“Come on in ladies,” said Colia Clark happily and in a slight Southern accent as she invited Dr. Terri Jett, an associate professor in the Political Science Department at Butler University and me into her downtown hotel room. While preparing her cup of coffee, she instructs me to take a seat in a modern looking chair near the small couch she plans to sit on.
She’s warm, easygoing and has the perfect amount of bubble and joy. The term “you can’t judge a book by its cover” is so fitting for Clark, because while she is incredibly inviting and grandma-esque, the native Mississippian has endured hardships many have only read about.

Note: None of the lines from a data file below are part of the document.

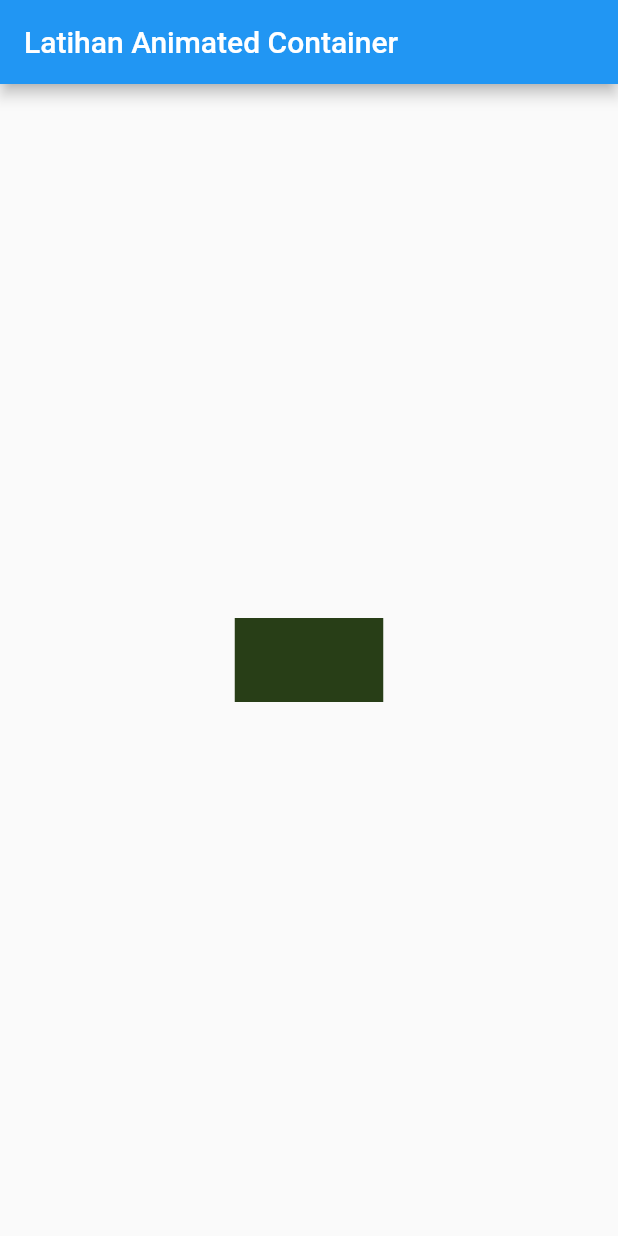
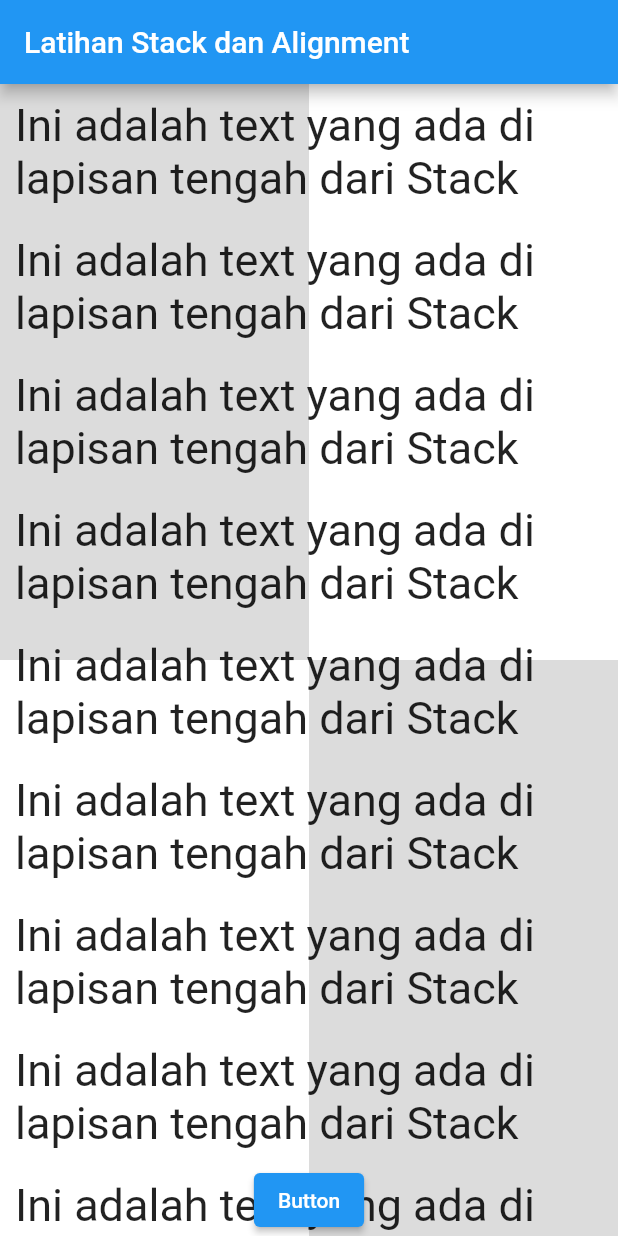
Before and after one commit to lukypurdiono/flutter, a Flutter app: the screen it shows after launch, on a phone screen of 412 x 824 dp. Run offline on Flutter 3.47's test engine with Material 2 defaults, Android fonts, the phone set to English and light mode, and no system bars.

Commit message:
Latihan Stack & Align Widget

```diff
--- a/lib/main.dart
+++ b/lib/main.dart
@@ -1,43 +1,162 @@
-import 'dart:math';
-
 import 'package:flutter/material.dart';
 
 void main() => runApp(MyApp());
 
-class MyApp extends StatefulWidget {
+class MyApp extends StatelessWidget {
   const MyApp({Key? key}) : super(key: key);
 
-  @override
-  _MyAppState createState() => _MyAppState();
-}
-
-class _MyAppState extends State<MyApp> {
-  Random random = Random();
   @override
   Widget build(BuildContext context) {
     return MaterialApp(
       home: Scaffold(
-          appBar: AppBar(
-            title: Text('Latihan Animated Container'),
-          ),
-          body: Center(
-            child: GestureDetector(
-              onTap: () {
-                setState(() {});
-              },
-              child: AnimatedContainer(
-                color: Color.fromARGB(
-                  255,
-                  random.nextInt(255),
-                  random.nextInt(255),
-                  random.nextInt(255),
+        appBar: AppBar(
+          title: Text('Latihan Stack dan Alignment'),
+        ),
+        body: Stack(
+          children: <Widget>[
+            //Background
+            Column(
+              children: <Widget>[
+                Flexible(
+                  flex: 1,
+                  child: Row(
+                    children: <Widget>[
+                      Flexible(
+                        flex: 1,
+                        child: Container(
+                          color: Colors.black12,
+                        ),
+                      ),
+                      Flexible(
+                        flex: 1,
+                        child: Container(
+                          color: Colors.white,
+                        ),
+                      )
+                    ],
+                  ),
                 ),
-                duration: Duration(seconds: 1),
-                width: 50.0 + random.nextInt(100),
-                height: 50.0 + random.nextInt(100),
+                Flexible(
+                  flex: 1,
+                  child: Row(
+                    children: <Widget>[
+                      Flexible(
+                        flex: 1,
+                        child: Container(
+                          color: Colors.white,
+                        ),
+                      ),
+                      Flexible(
+                        flex: 1,
+                        child: Container(
+                          color: Colors.black12,
+                        ),
+                      )
+                    ],
+                  ),
+                ),
+              ],
+            ),
+            //Listview dengan builder
+            ListView(
+              children: <Widget>[
+                Column(
+                  children: <Widget>[
+                    Container(
+                      margin: EdgeInsets.all(10),
+                      child: Text(
+                        "Ini adalah text yang ada di lapisan tengah dari Stack",
+                        style: TextStyle(fontSize: 30),
+                      ),
+                    ),
+                    Container(
+                      margin: EdgeInsets.all(10),
+                      child: Text(
+                        "Ini adalah text yang ada di lapisan tengah dari Stack",
+                        style: TextStyle(fontSize: 30),
+                      ),
+                    ),
+                    Container(
+                      margin: EdgeInsets.all(10),
+                      child: Text(
+                        "Ini adalah text yang ada di lapisan tengah dari Stack",
+                        style: TextStyle(fontSize: 30),
+                      ),
+                    ),
+                    Container(
+                      margin: EdgeInsets.all(10),
+                      child: Text(
+                        "Ini adalah text yang ada di lapisan tengah dari Stack",
+                        style: TextStyle(fontSize: 30),
+                      ),
+                    ),
+                    Container(
+                      margin: EdgeInsets.all(10),
+                      child: Text(
+                        "Ini adalah text yang ada di lapisan tengah dari Stack",
+                        style: TextStyle(fontSize: 30),
+                      ),
+                    ),
+                    Container(
+                      margin: EdgeInsets.all(10),
+                      child: Text(
+                        "Ini adalah text yang ada di lapisan tengah dari Stack",
+                        style: TextStyle(fontSize: 30),
+                      ),
+                    ),
+                    Container(
+                      margin: EdgeInsets.all(10),
+                      child: Text(
+                        "Ini adalah text yang ada di lapisan tengah dari Stack",
+                        style: TextStyle(fontSize: 30),
+                      ),
+                    ),
+                    Container(
+                      margin: EdgeInsets.all(10),
+                      child: Text(
+                        "Ini adalah text yang ada di lapisan tengah dari Stack",
+                        style: TextStyle(fontSize: 30),
+                      ),
+                    ),
+                    Container(
+                      margin: EdgeInsets.all(10),
+                      child: Text(
+                        "Ini adalah text yang ada di lapisan tengah dari Stack",
+                        style: TextStyle(fontSize: 30),
+                      ),
+                    ),
+                    Container(
+                      margin: EdgeInsets.all(10),
+                      child: Text(
+                        "Ini adalah text yang ada di lapisan tengah dari Stack",
+                        style: TextStyle(fontSize: 30),
+                      ),
+                    ),
+                    Container(
+                      margin: EdgeInsets.all(10),
+                      child: Text(
+                        "Ini adalah text yang ada di lapisan tengah dari Stack",
+                        style: TextStyle(fontSize: 30),
+                      ),
+                    ),
+                  ],
+                )
+              ],
+            ),
+            Align(
+              alignment: Alignment.bottomCenter,
+              child: ElevatedButton(
+                onPressed: () {},
+                style: ElevatedButton.styleFrom(
+                  primary: Colors.blue,
+                  onPrimary: Colors.white,
+                ),
+                child: Text('Button'),
               ),
-            ),
-          )),
+            )
+          ],
+        ),
+      ),
     );
   }
 }
```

She’s worked alongside civil rights greats who have died for Blacks’ equality. She’s lived during a time when a small white child could decide a Black person’s fate. And while we remember pieces of history, such as the recent anniversary of the day Dr. Martin Luther King Jr. was assassinated, Clark continues to carry the torch and do the work she and her peers did in the 1960s – helping right the wrongs that continue to plague Black people.
She’s genuine and purposeful about her task.
“We did not wear those chains. We were not whipped and raped and abused night and day,” said Clark. “They faced the mobs. They faced the federal government that refused to protect them. They did that. Who the hell am I? I owe my ancestors because they paved a way for me through the gates of hell and back. So when it came time for me to pay the price, I had to take my place.”
Clark grew up in Jackson, Miss., to a large family that was poor yet resourceful. She says her parents were good at managing money, building homes and raising children. She bursts into laughter as she recalls the “corporal punishment” used to keep her and her siblings in line.
After high school, the athletic Clark attended Tougalloo College in her home state.
In 1961 the freedom riders came into Jackson, Miss., to build a local non-violent movement. Clark felt obligated to step up to the plate as a woman and Black person and help.
“I said ‘you’re not going to do my work for me.’ We were already doing work when we founded the North Jackson NAACP Youth Council,” Clark said. “I did the work of building a movement in Jackson with one of the finest men, warriors and organizers this world has ever known – Medgar Evers.”
She describes Evers as a quiet yet powerful man who simultaneously radiated love, passion and interest.
“(Myrlie his wife) had him dressed back, girl! He had this starched white shirt and these blue jean coveralls, and they were pressed! You can just see the creases,” tilting her head full of thick natural curls slightly back while laughing. “But he let us run our meeting and talk about our strategies. He spoke from a point of ‘let me see if I can offer a little bit to help you get to the next step.’”
Source: Indianapolis Recorder | JESSICA R. KEY